This past weekend, I participated in Well+Good’s annual Fitness Biathalon, where participants take back-to-back workout classes at the studios of their choice. I’m not sure if I was more excited for the classes themselves or for telling my friends the night before that I can’t drink because I have a biathalon in the morning. My friends, including one who recently participated in an actual triathalon, naturally rolled their eyes. The first stop in my biathalon was a Core Fusion Barre class at Exhale’s Gramercy studio.
Exhale is mainly known as a spa with locations across several major metro areas in the US (New York, LA, Boston, Chicago, Atlanta, Dallas, Miami) as well as #wildcard Bermuda. However, in addition to facials and massages, they also offer yoga and a fitness program they refer to as Core Fusion. Within the Core Fusion program, there are a number of class offerings:
- Core Fusion Barre (standard 45 or 60 minute classes; beginners and advanced levels are also offered)
- Core Fusion Cardio
- Core Fusion Barre + Cardio
- Core Fusion Sport
- Core Fusion Bootcamp
- Core Fusion Extreme
I’ve taken several Core Fusion barre classes in the past, so I was excited to return as part of my biathalon that I’d trained so hard for (by eating at multiple Momofuku restaurants the night before).
The Gramercy Exhale studio is located in the Gansevoort Hotel on 29th Street, so naturally, I wanted in and pretended I was Rihanna heading to the club. This location is rather small and only has one fitness room, but it’s a bright, sun-filled studio with lots of space. There’s no locker room at this location (just cubbies in the studio and a bathroom stall with a shower near the spa area), so plan accordingly.
I’ve also taken classes at the Central Park South, Upper East Side and Soho locations. The Central Park and UES studios are much larger and feature multiple classrooms, locker rooms with showers, towels and beauty products, and a boutique with apparel from a variety of high-end fitness brands that I can’t afford such as Lululemon, Alo Yoga, Splits59, and more. The Soho studio is not on brand for Exhale at all—it’s just a small, open room for classes, some cubbies, and a single bathroom stall (no showers). I know they’re in the process of building a larger, nicer studio in Soho, but I’m not sure if it’s open yet. I’ve yet to take class at the Flatiron or Meatpacking studio locations, but I’ve heard the Meatpacking studio is really nice.

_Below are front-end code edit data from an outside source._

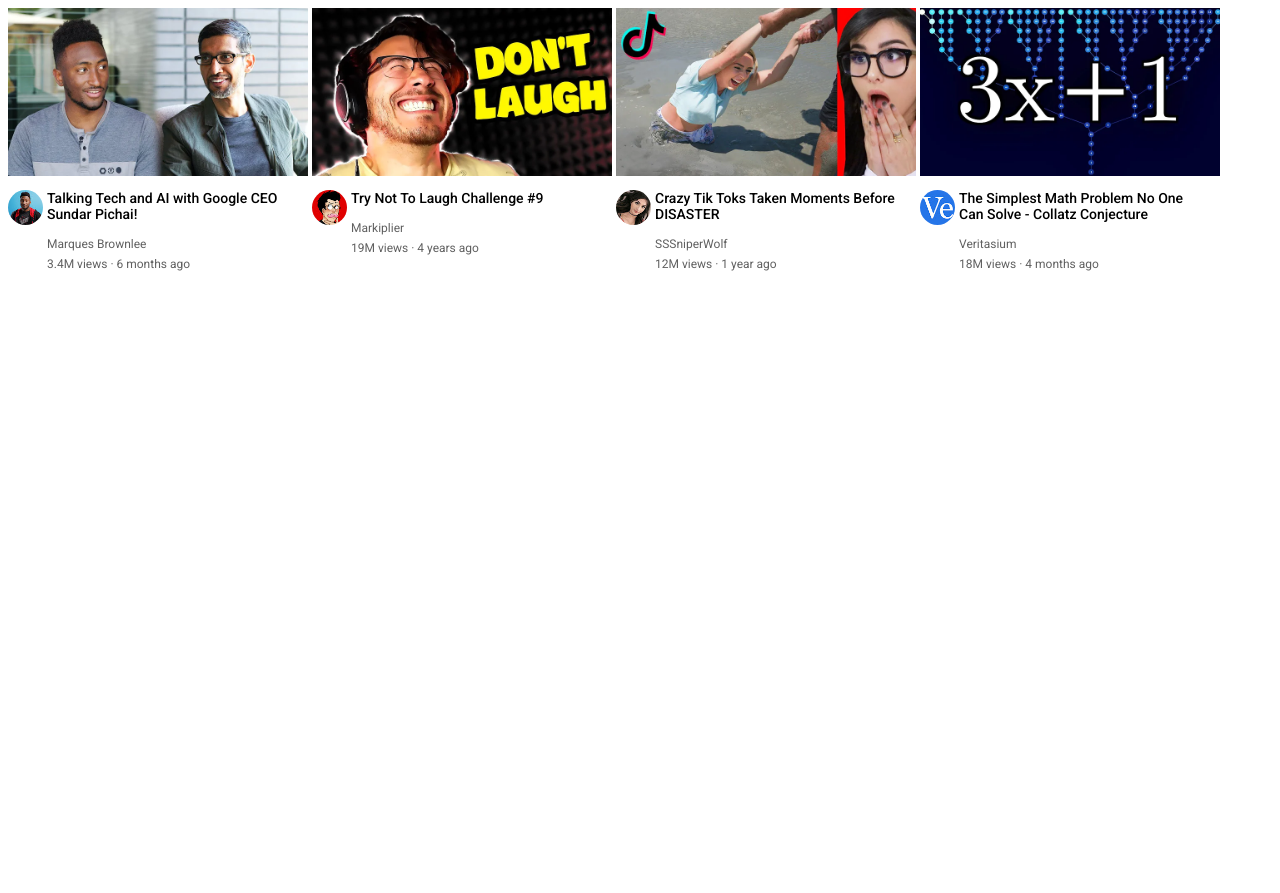
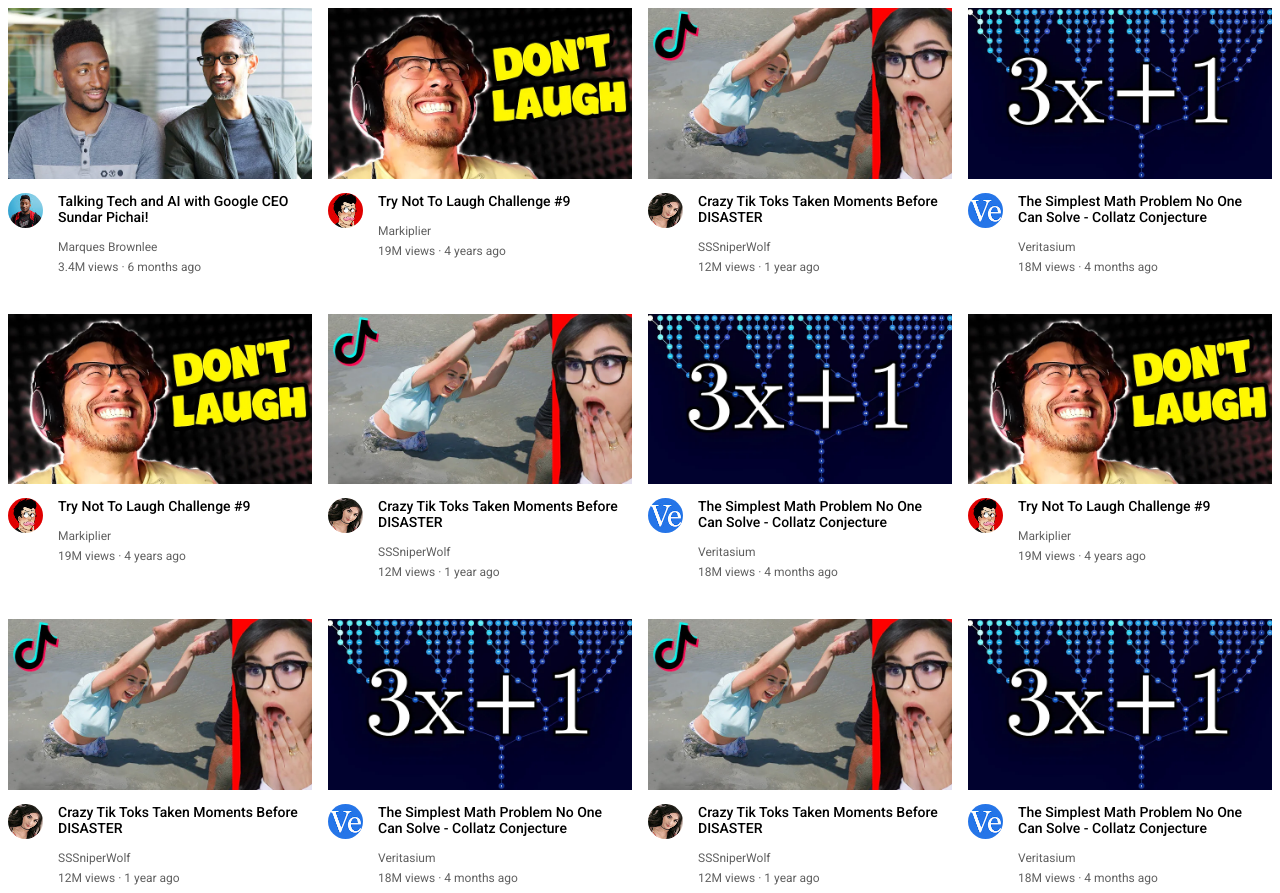
Before and after one commit to jhassan/html-css, a plain HTML site: page index.html in a window 1280 px wide. Before the commit the page ends 800 px from the top, so only its background shows below. Drawn offline with Linux system fonts and the light colour scheme.

Commit message:
work on Grid

```diff
--- a/css/style.css
+++ b/css/style.css
@@ -1,3 +1,5 @@
+/* https://supersimple.dev/exercises/youtube */
+
 p {
   font-family: Roboto, Arial;
   margin-top: 0;
@@ -5,27 +7,22 @@
 }
 
 .thumbnail img {
-  width: 300px;
+  width: 100%;
 }
 
 .single-video {
-  display: inline-block;
-  vertical-align: top;
 }
 
 .user-image {
-  display: inline-block;
   vertical-align: top;
 }
 
 .user-image img {
-  display: inline-block;
   border-radius: 30px;
   width: 35px;
 }
 
 .video-text {
-  display: inline-block;
   width: 250px;
 }
 
@@ -38,6 +35,8 @@
 
 .video-info {
   margin-top: 10px;
+  display: grid;
+  grid-template-columns: 50px 1fr;
 }
 
 .video-author,
@@ -49,3 +48,10 @@
 .video-stats {
   margin-top: 6px;
 }
+
+.main-grid {
+  display: grid;
+  grid-template-columns: 1fr 1fr 1fr 1fr;
+  column-gap: 16px;
+  row-gap: 40px;
+}
--- a/index.html
+++ b/index.html
@@ -13,6 +13,10 @@
 </head>
 
 <body>
+
+
+  <div class="main-grid">
+
     <div class="single-video">
       <div class="thumbnail">
         <img src="images/thumbnail-1.webp" alt="first image">
@@ -77,6 +81,136 @@
       </div>
     </div>
 
+    <div class="single-video">
+      <div class="thumbnail">
+        <img src="images/thumbnail-2.webp" alt="first image">
+      </div>
+      <div class="video-info">
+        <div class="user-image">
+          <img src="images/channel-2.jpeg" alt="">
+        </div>
+        <div class="video-text">
+          <p class="video-title">Try Not To Laugh Challenge #9</p>
+          <p class="video-author">Markiplier</p>
+          <p class="video-stats">19M views &#183; 4 years ago</p>
+        </div>
+      </div>
+    </div>
+
+    <div class="single-video">
+      <div class="thumbnail">
+        <img src="images/thumbnail-3.webp" alt="first image">
+      </div>
+      <div class="video-info">
+        <div class="user-image">
+          <img src="images/channel-3.jpeg" alt="">
+        </div>
+        <div class="video-text">
+          <p class="video-title">Crazy Tik Toks Taken Moments Before DISASTER</p>
+          <p class="video-author">SSSniperWolf</p>
+          <p class="video-stats">12M views &#183; 1 year ago</p>
+        </div>
+      </div>
+    </div>
+
+    <div class="single-video">
+      <div class="thumbnail">
+        <img src="images/thumbnail-4.webp" alt="first image">
+      </div>
+      <div class="video-info">
+        <div class="user-image">
+          <img src="images/channel-4.jpeg" alt="">
+        </div>
+        <div class="video-text">
+          <p class="video-title">The Simplest Math Problem No One Can Solve - Collatz Conjecture</p>
+          <p class="video-author">Veritasium</p>
+          <p class="video-stats">18M views &#183; 4 months ago</p>
+        </div>
+      </div>
+    </div>
+
+    <div class="single-video">
+      <div class="thumbnail">
+        <img src="images/thumbnail-2.webp" alt="first image">
+      </div>
+      <div class="video-info">
+        <div class="user-image">
+          <img src="images/channel-2.jpeg" alt="">
+        </div>
+        <div class="video-text">
+          <p class="video-title">Try Not To Laugh Challenge #9</p>
+          <p class="video-author">Markiplier</p>
+          <p class="video-stats">19M views &#183; 4 years ago</p>
+        </div>
+      </div>
+    </div>
+
+    <div class="single-video">
+      <div class="thumbnail">
+        <img src="images/thumbnail-3.webp" alt="first image">
+      </div>
+      <div class="video-info">
+        <div class="user-image">
+          <img src="images/channel-3.jpeg" alt="">
+        </div>
+        <div class="video-text">
+          <p class="video-title">Crazy Tik Toks Taken Moments Before DISASTER</p>
+          <p class="video-author">SSSniperWolf</p>
+          <p class="video-stats">12M views &#183; 1 year ago</p>
+        </div>
+      </div>
+    </div>
+
+    <div class="single-video">
+      <div class="thumbnail">
+        <img src="images/thumbnail-4.webp" alt="first image">
+      </div>
+      <div class="video-info">
+        <div class="user-image">
+          <img src="images/channel-4.jpeg" alt="">
+        </div>
+        <div class="video-text">
+          <p class="video-title">The Simplest Math Problem No One Can Solve - Collatz Conjecture</p>
+          <p class="video-author">Veritasium</p>
+          <p class="video-stats">18M views &#183; 4 months ago</p>
+        </div>
+      </div>
+    </div>
+
+    <div class="single-video">
+      <div class="thumbnail">
+        <img src="images/thumbnail-3.webp" alt="first image">
+      </div>
+      <div class="video-info">
+        <div class="user-image">
+          <img src="images/channel-3.jpeg" alt="">
+        </div>
+        <div class="video-text">
+          <p class="video-title">Crazy Tik Toks Taken Moments Before DISASTER</p>
+          <p class="video-author">SSSniperWolf</p>
+          <p class="video-stats">12M views &#183; 1 year ago</p>
+        </div>
+      </div>
+    </div>
+
+    <div class="single-video">
+      <div class="thumbnail">
+        <img src="images/thumbnail-4.webp" alt="first image">
+      </div>
+      <div class="video-info">
+        <div class="user-image">
+          <img src="images/channel-4.jpeg" alt="">
+        </div>
+        <div class="video-text">
+          <p class="video-title">The Simplest Math Problem No One Can Solve - Collatz Conjecture</p>
+          <p class="video-author">Veritasium</p>
+          <p class="video-stats">18M views &#183; 4 months ago</p>
+        </div>
+      </div>
+    </div>
+
+  </div>
+
 
 </body>
 
```
Lines whose indentation alone changed are shown as unchanged.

Our instructor, Caitlin, learned most students’ names, gave great adjustments, and overall had a really fun personality—it was fun to take her class. I’ve found that instructors at Exhale are pretty hit or miss—I’ve had some great ones, less-than-charismatics ones, and even some unfriendly ones. Of the instructors I’ve taken, I’ve really liked Gabby and Michela.
Exhale’s Core Fusion Barre class is a pretty standard barre class that follows a traditional format. Class begins with a brief warm-up and arm series using light and heavy weights for a variety of exercises. From there, students head to the barre for a quick stretch before several thigh exercises. Thigh work is the hardest part of most barre classes, and this studio is no different—you’ll work through plies, chair positions, and your legs will shake! After another brief stretch, you’ll move into glute work (two exercises for hour-long classes and one exercise for 45-minute classes), a round-back and flat-back abs series under the barre, and abs in the center of the room before a final stretch to end class.
I’ve definitely been sore after almost every barre class at Exhale—these are good barre workouts—but what bothers me about Exhale is that there’s really no distinguishing characteristic to the workout. Maybe this is because the chain is more of a spa than a fitness studio, but as a barre fanatic, I never really get amped to come here. That said, if you want a traditional barre class that will leave you sore the next day, this is a great spot.
Single classes are $37, but new clients can get two classes for the price of one.